                            You can't access Access reports without the involvment of Access itself. ADO doesn't do the job (why should it, after all, it's meant to be a generic database layer). In the short run, using the Access object to get hold of the reports might be the easiest/fastest solution. But my bet is that in the long run it hinders further development.

                            I'd really go the way to replace the Access reports with something more generic (HTML).


                            • #15
                              thanks for setting me straight before I spent a lot of time on that.
                              I wonder how these guys do it?:
                              ChristianSteven Software provides automated BI reports, delivering scheduled reports automatically for Power BI reports, SSRS & Crystal Reports.

                              My plan now is to convert the access reports to crystal reports (there are several 3rd party products that do that) then use a command line tool to run the reports on demand.
                              Schedule a Crystal Report to run automatically with no user interaction. Schedule and email Crystal Reports daily, weekly, monthly etc.

                              This will cost (my customer) a few hundred dollars in extra software but still cheaper than time to manually convert everything.


                              • #16
                                Don't discount the MS Access Snapshot Viewer. You will need at least the MS Access runtime installed, which is 100% free, and a macro, or automation script, to create a .SNP file of your Access report. Embed MS Access Snapshot reports into HTML.
                                This link refers to MS Access 97, but the technique should work with any current Access version.


                                • #17
                                  I looked at snapshot viewer, but didn't know how to run it on demand.
                                  You link shows how to do just that in a batch file. I'll still have to have Access installed on the sever, which I guess is OK...


                                  • #18
                                    I'll still have to have Access installed on the sever, which I guess is OK...
                                    You're going to have to install Access someplace that is accessible from your web server anyway. There is no getting around that part.
                                    Software makes Hardware Happen

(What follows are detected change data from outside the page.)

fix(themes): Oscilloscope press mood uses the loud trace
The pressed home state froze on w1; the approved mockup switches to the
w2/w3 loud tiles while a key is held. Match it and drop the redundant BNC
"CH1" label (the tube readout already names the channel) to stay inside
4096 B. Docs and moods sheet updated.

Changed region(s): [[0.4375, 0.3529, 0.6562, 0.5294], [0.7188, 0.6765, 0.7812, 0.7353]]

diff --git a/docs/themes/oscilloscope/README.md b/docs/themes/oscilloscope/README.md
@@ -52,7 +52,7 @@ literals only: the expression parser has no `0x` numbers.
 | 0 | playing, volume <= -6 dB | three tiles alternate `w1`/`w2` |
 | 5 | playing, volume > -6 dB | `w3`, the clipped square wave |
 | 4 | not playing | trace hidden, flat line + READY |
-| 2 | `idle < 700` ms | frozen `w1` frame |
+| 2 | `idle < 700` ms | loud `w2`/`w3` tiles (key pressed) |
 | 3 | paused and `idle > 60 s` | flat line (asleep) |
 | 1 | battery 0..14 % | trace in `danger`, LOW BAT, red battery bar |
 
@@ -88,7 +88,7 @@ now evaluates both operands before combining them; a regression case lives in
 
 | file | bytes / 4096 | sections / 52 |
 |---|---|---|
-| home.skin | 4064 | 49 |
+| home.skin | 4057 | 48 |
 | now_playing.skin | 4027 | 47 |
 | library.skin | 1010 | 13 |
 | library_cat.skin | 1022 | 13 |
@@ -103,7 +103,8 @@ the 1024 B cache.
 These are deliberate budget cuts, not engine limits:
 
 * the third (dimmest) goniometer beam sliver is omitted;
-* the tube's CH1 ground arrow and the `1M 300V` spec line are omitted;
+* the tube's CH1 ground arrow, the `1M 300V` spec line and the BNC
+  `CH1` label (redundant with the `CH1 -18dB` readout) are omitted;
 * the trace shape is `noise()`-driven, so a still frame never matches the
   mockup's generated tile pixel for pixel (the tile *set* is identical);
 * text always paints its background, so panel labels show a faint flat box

                                    • #19
                                      John, I think that idea will work for me.

                                      I just have one problem now... I've created a macro in access to output the snp file to a specific folder, and that all works. My problem is that I can't get the macro to run using the /x command line option. I'm sure my syntax is correct. I believe the problem is that there is a startup form that runs automatically when the database is opened. No matter what I do, I can't turn that feature "off" (I remember now why I hated access).

                                      I click tools/startup and choose NONE for display form/page.
                                      I click OK and that box closes.
                                      I click tools/startup again and it is still in there.

                                      What's up with that?


                                      • #20
                                        ok, I just did a test mdb and for some reason using /x to run a macro from the command line isn't working.

                                        here is my batch file:
                                        start /wait "C:\Program Files\Microsoft Office\Office10\msaccess.exe" "c:\html\agview\scoutingContracts07.mdb" /X "webCompleteFieldList"

                                        it opens the database ok but the macro never runs. If I name the macro autoexec it does work.